Check each line of the listing for the word "version" and report the ones that have it.

◇ ◇ ◇ ◇ ◇

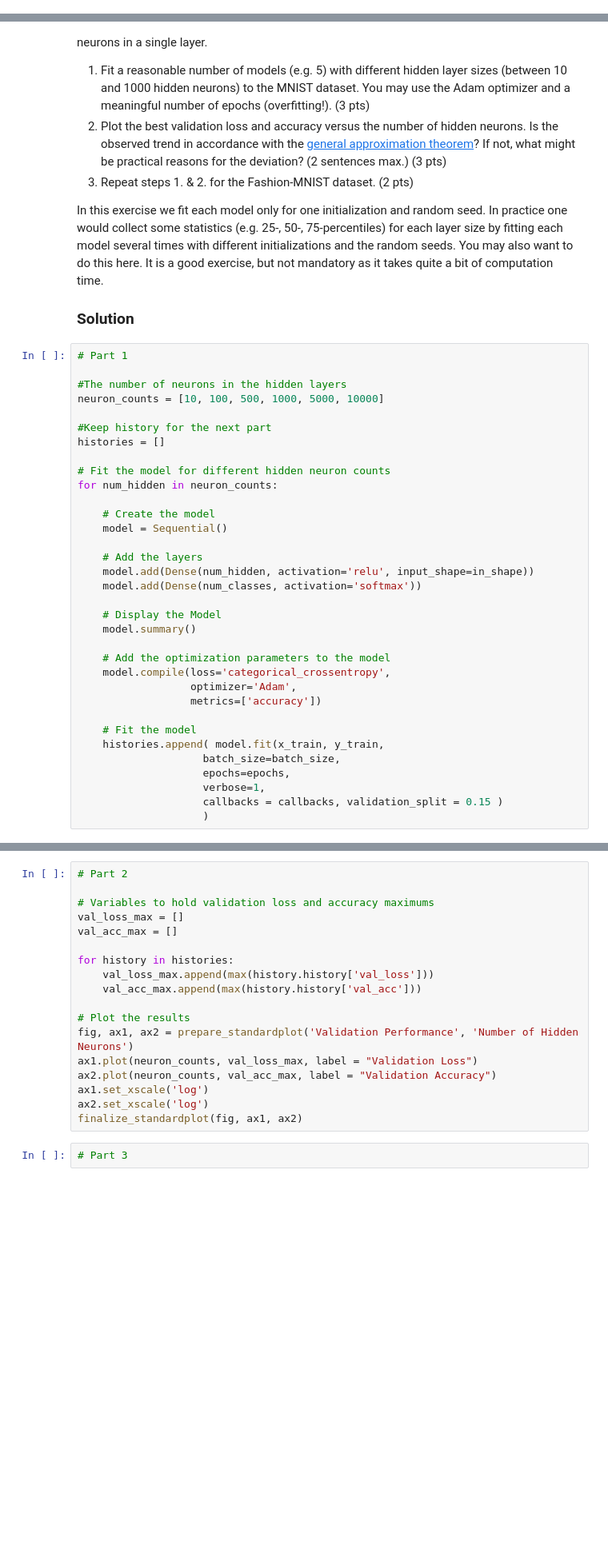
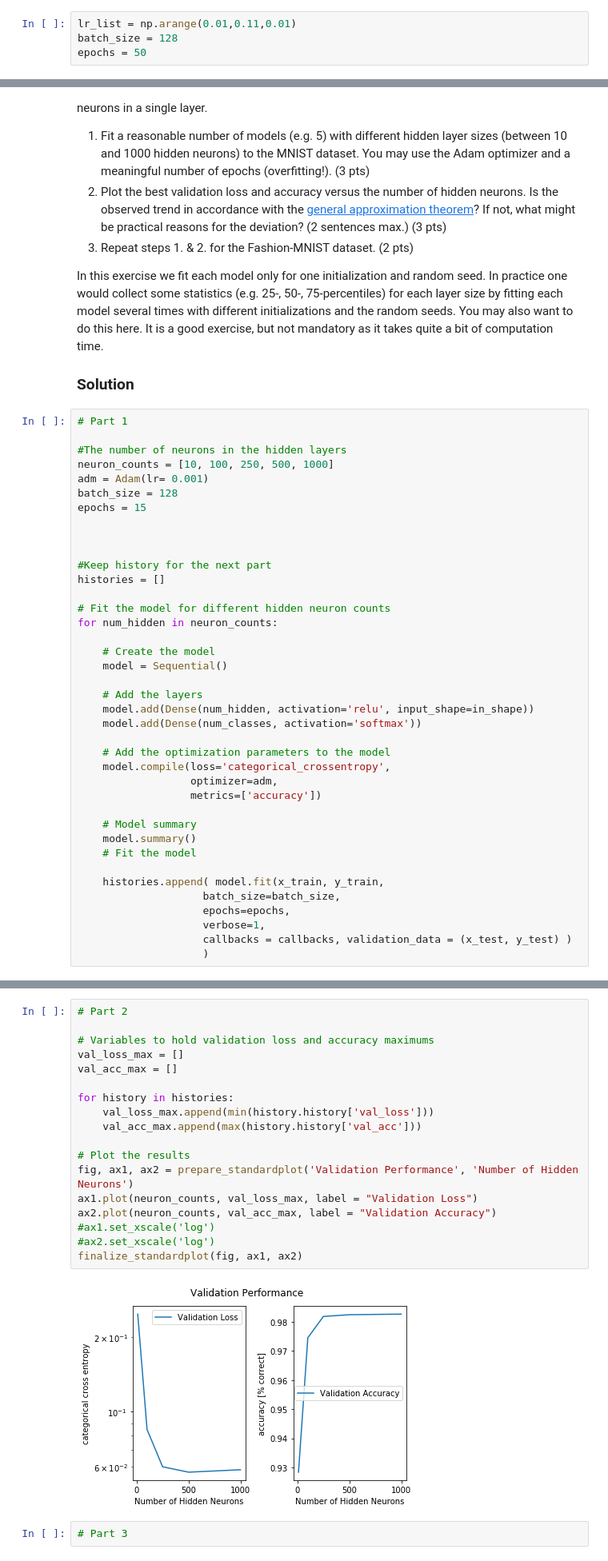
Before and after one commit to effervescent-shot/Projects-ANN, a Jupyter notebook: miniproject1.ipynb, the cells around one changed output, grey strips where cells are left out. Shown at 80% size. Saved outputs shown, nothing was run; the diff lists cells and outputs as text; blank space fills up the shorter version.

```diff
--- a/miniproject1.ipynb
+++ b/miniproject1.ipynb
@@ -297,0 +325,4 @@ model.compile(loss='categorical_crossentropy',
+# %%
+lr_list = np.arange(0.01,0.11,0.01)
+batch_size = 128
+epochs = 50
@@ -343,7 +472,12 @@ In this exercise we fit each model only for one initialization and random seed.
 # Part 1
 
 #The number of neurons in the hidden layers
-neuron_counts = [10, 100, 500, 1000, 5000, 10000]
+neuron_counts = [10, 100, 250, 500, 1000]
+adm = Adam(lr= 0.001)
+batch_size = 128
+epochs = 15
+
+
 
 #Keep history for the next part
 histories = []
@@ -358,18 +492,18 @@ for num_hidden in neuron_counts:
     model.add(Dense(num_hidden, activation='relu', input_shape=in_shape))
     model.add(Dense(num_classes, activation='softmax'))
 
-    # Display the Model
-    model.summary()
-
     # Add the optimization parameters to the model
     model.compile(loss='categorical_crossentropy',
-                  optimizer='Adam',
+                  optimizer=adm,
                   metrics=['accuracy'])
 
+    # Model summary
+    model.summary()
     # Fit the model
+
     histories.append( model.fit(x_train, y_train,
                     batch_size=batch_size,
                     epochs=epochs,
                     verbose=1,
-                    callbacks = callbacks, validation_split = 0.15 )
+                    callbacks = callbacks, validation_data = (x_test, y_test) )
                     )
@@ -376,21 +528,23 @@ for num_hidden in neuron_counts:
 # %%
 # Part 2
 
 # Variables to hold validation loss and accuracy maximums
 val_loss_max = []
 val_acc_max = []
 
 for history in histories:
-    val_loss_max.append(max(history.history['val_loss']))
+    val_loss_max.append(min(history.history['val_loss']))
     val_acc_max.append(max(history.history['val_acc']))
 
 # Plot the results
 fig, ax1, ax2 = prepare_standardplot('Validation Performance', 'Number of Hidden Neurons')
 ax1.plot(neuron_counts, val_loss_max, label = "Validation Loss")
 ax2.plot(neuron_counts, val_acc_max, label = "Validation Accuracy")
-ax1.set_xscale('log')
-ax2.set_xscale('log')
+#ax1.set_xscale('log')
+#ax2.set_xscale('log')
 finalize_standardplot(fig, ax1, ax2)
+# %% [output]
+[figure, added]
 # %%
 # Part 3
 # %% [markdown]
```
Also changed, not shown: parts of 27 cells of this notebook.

◇ ◇ ◇ ◇ ◇

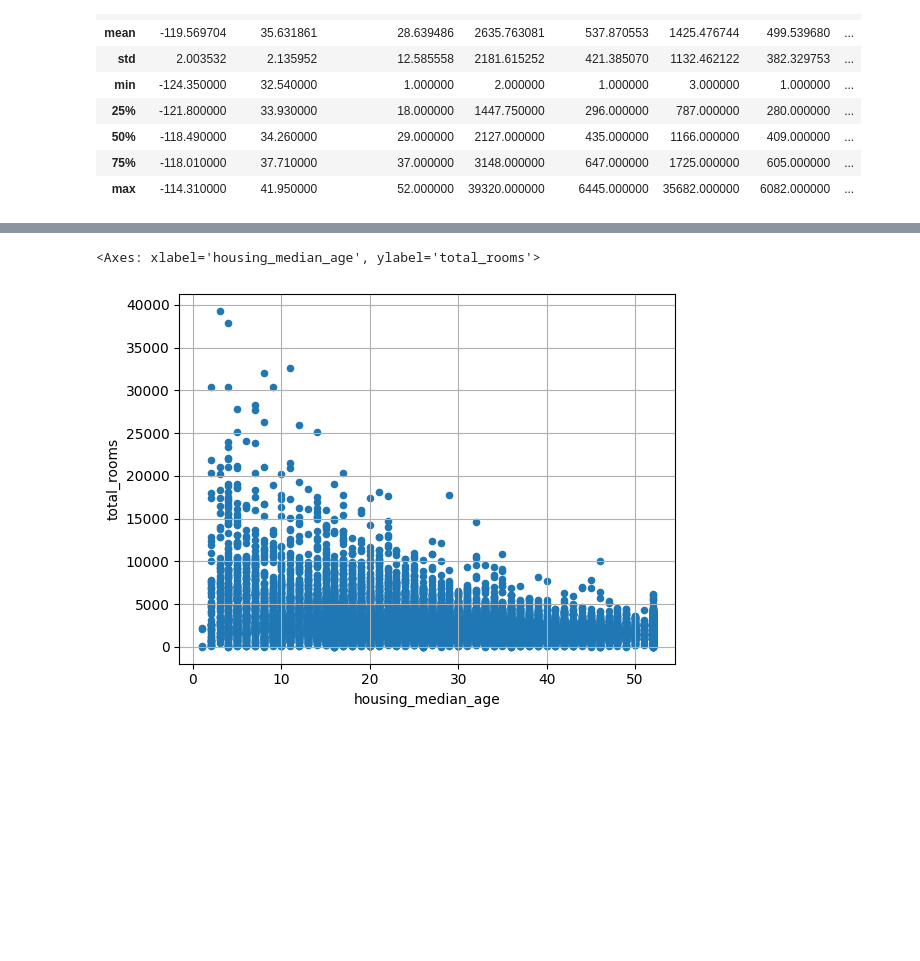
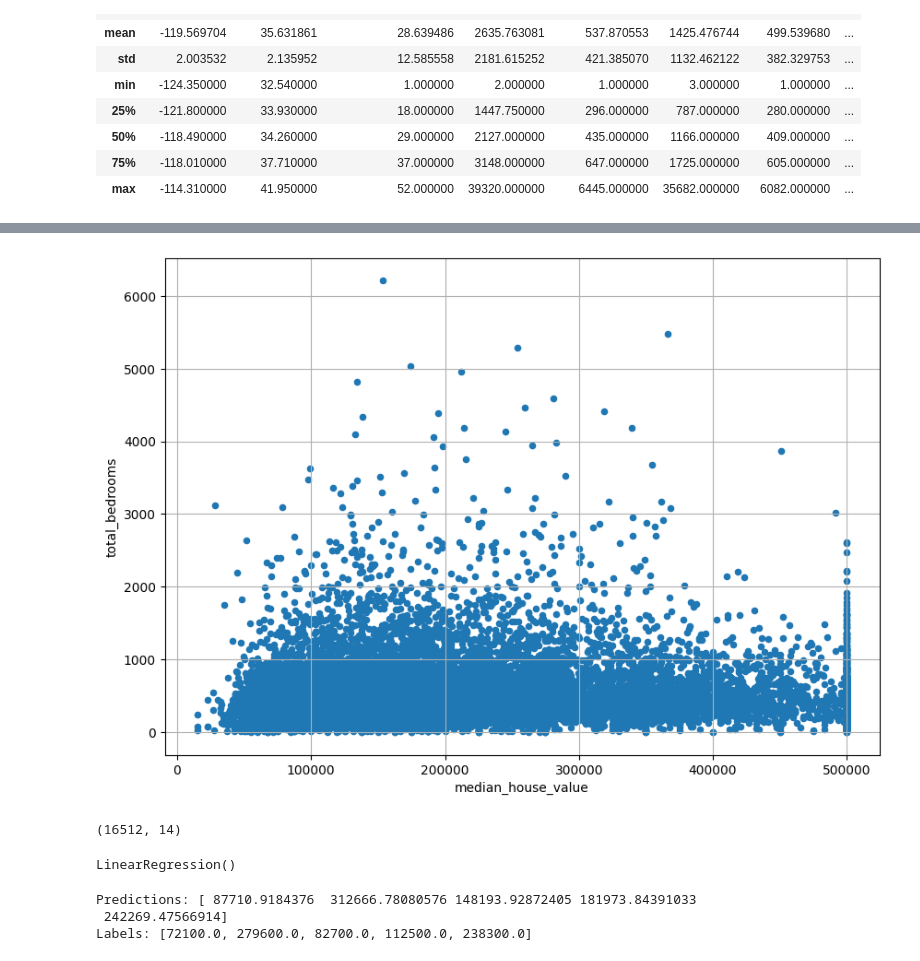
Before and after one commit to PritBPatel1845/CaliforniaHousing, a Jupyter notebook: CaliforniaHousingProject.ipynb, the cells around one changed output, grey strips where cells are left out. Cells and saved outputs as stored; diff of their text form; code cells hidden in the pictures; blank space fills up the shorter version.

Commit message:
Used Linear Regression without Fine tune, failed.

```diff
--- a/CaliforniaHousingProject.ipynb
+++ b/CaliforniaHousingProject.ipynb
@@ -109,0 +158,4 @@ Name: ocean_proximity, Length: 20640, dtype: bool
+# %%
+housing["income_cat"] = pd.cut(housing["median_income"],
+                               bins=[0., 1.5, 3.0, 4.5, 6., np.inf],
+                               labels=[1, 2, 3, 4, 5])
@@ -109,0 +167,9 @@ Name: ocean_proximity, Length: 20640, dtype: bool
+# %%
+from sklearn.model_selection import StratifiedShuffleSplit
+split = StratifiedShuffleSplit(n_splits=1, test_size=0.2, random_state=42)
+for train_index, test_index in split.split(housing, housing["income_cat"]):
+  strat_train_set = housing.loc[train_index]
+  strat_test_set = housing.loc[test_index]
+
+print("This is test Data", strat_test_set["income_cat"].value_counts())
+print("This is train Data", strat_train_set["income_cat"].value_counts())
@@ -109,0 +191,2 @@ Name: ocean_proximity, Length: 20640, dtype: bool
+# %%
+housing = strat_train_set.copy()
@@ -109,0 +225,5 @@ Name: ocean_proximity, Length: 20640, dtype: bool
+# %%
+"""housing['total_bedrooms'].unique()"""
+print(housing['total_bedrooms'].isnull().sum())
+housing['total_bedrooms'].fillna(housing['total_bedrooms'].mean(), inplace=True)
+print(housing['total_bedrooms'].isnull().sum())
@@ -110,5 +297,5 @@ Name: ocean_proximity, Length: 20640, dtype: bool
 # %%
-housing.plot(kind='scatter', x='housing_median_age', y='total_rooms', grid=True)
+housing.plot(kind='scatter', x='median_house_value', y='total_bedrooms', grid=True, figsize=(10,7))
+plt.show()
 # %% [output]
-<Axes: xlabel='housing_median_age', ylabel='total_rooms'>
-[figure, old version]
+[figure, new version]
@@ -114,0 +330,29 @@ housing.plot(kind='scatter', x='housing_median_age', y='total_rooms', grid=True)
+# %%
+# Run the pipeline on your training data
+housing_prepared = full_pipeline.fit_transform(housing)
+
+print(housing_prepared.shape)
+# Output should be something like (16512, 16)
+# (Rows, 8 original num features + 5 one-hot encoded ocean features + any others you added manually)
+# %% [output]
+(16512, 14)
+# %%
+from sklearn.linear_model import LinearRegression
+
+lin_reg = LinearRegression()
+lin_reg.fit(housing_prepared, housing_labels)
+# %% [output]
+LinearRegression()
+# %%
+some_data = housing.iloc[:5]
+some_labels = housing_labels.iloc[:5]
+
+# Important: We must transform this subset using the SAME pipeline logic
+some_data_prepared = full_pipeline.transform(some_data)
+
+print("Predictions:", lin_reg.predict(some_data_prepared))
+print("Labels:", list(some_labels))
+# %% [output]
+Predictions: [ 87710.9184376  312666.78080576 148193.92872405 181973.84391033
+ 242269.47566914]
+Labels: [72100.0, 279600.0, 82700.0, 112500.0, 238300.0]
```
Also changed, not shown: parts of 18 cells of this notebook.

◇ ◇ ◇ ◇ ◇

TASK RESPONSE>
Before and after one commit to effervescent-shot/Projects-ANN, a Jupyter notebook: miniproject1.ipynb, the cells around one changed output, grey strips where cells are left out. Shown at 80% size. Saved outputs shown, nothing was run; the diff lists cells and outputs as text; blank space fills up the shorter version.
Before and after one commit to PritBPatel1845/CaliforniaHousing, a Jupyter notebook: CaliforniaHousingProject.ipynb, the cells around one changed output, grey strips where cells are left out. Cells and saved outputs as stored; diff of their text form; code cells hidden in the pictures; blank space fills up the shorter version.
-[figure, old version]
+[figure, new version]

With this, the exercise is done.